Fans have been gifted with a little optimism, as Blackhawks interim General Manager Kyle Davidson fired the entire coaching staff of Head Coach Jeremy Colliton and assistant coaches Sheldon Brookbank and Tomas Mitell on Nov. 6. Derek King, the former head coach of the Blackhawks’ minor league affiliate in Rockford, replaced Colliton and currently has two wins in his first two games. Whether that is because he is a good coach or that the players have finally gotten their game together will speak for itself, but I still stand by the prediction I made before the season that the Blackhawks will not be a playoff team come April of 2022.

Another gift is that Brad Aldrich’s name was X’d off of the Stanley Cup, yet some like myself would argue that it’s a distraction. Ten X’s replace Aldrich’s name, and it definitely draws your attention. It’s better than having his name directly on the trophy, but why it couldn’t be smeared out by adding a layer of silver on top was the way I thought it was going to go.

What happened to Kyle Beach and John Doe 2 is disgusting, unacceptable, and gut-wrenching. But thankfully, Kyle Beach and John Doe 2 came forward with what happened to them, and they have the majority of the hockey community’s support.

As far as my fandom for the Blackhawks, I will continue to support the team on the ice for as long as they exist. I’ve never cared who is in the front office, as long as they are good people and do good things, which the management team in 2010 clearly did not. There are only two players from that 2010 team that remains on the current Blackhawks roster.

You might have heard of them: Patrick Kane and Jonathan Toews.

Toews said he wasn’t aware of what happened to Beach until the following year, and Kane said he wasn’t aware until the reports came out back in May of 2021. Beach, along with former teammates Nick Boynton, Brent Sopel, and Shawn Lalonde, have said on multiple occasions that everyone from that 2010 team was aware of what happened and chose not to do anything about it. The Jenner & Block report didn’t confirm that the players did know or didn’t know. I find it difficult to believe Kane and Toews, especially Kane, didn’t know about the assault. If Toews found out the following year, I find it impossible that Kane wouldn’t have heard about it until now.
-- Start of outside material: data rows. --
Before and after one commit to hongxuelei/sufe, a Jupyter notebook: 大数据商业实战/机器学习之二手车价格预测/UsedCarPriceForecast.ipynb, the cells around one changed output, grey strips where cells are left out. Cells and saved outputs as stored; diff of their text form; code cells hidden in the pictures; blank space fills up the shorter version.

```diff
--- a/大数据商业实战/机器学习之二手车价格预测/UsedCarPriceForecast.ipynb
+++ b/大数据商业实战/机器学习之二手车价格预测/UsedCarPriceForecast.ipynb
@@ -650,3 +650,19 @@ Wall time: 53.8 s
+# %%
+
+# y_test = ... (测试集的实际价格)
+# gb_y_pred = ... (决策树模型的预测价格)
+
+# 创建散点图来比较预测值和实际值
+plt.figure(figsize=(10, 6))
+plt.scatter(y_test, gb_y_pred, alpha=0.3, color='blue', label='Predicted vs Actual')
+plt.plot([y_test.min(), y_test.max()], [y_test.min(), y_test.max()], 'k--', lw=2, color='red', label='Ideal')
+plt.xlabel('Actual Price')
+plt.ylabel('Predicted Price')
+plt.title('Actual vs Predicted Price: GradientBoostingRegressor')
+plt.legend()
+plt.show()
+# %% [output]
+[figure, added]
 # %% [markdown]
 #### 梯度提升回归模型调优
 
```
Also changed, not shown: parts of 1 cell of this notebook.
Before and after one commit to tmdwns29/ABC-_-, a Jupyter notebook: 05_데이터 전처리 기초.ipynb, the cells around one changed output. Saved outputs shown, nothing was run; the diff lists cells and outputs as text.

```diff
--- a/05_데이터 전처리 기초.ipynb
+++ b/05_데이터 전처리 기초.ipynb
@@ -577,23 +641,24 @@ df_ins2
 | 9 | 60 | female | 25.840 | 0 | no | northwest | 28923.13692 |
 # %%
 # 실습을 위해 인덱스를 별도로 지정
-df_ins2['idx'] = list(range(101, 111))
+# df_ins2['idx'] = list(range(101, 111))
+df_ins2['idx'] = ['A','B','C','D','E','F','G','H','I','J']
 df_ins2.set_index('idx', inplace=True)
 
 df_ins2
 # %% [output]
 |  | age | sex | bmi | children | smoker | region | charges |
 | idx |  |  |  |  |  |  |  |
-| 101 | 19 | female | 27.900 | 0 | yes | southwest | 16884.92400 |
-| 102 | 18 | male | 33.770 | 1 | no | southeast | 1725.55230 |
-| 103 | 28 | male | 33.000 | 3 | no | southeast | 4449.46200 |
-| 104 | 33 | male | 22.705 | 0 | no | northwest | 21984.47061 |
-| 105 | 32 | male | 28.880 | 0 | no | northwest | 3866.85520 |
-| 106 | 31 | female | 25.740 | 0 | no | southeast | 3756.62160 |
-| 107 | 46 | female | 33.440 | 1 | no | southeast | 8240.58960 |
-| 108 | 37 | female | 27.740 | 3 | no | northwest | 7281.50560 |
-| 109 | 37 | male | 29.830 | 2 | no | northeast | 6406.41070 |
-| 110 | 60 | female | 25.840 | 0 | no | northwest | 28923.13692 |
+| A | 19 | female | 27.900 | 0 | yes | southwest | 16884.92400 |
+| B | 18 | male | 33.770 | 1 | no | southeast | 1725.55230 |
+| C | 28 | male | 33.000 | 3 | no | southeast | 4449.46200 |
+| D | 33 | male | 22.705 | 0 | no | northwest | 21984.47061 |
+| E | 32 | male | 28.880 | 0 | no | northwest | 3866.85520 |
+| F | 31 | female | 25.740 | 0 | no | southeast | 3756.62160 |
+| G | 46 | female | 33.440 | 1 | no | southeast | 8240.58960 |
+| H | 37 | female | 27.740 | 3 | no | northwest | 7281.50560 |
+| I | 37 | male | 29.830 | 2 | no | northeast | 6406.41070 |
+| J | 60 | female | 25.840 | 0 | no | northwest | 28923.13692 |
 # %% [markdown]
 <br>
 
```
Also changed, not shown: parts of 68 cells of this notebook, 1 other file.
Patrick Kane is the reason I fell in love with hockey and the Blackhawks. While I want to believe him, it’s hard. But until an official report says that he was fully aware back in 2010, I have to believe him. But I also want to believe Beach, who has been mentally, physically, and emotionally abused ever since the incident happened.

I couldn’t sleep the night that Beach’s interview with TSN aired, and I’ve watched it dozens of times. The same goes for the interview with John Doe 2’s mother.

I remain at a crossroads with Kane and Toews, but the Blackhawks have a new wave of young, talented, promising prospects in their system. I look forward to watching them develop, mature, and hopefully raise the Stanley Cup over their heads one day.

Many fans, staff, and even some players deserved to celebrate the Stanley Cup coming to Chicago for the first time since 1961. That’s tainted now, at least to me.

I’ll end by saying thank you to Kyle Beach, as well as Rick Westhead of TSN, who was the one who first reported on this story back in May and has stuck with it ever since.

To Brad Aldrich, John McDonough, Stan Bowman, and Joel Quenneville: do me a favor and rot in Hell.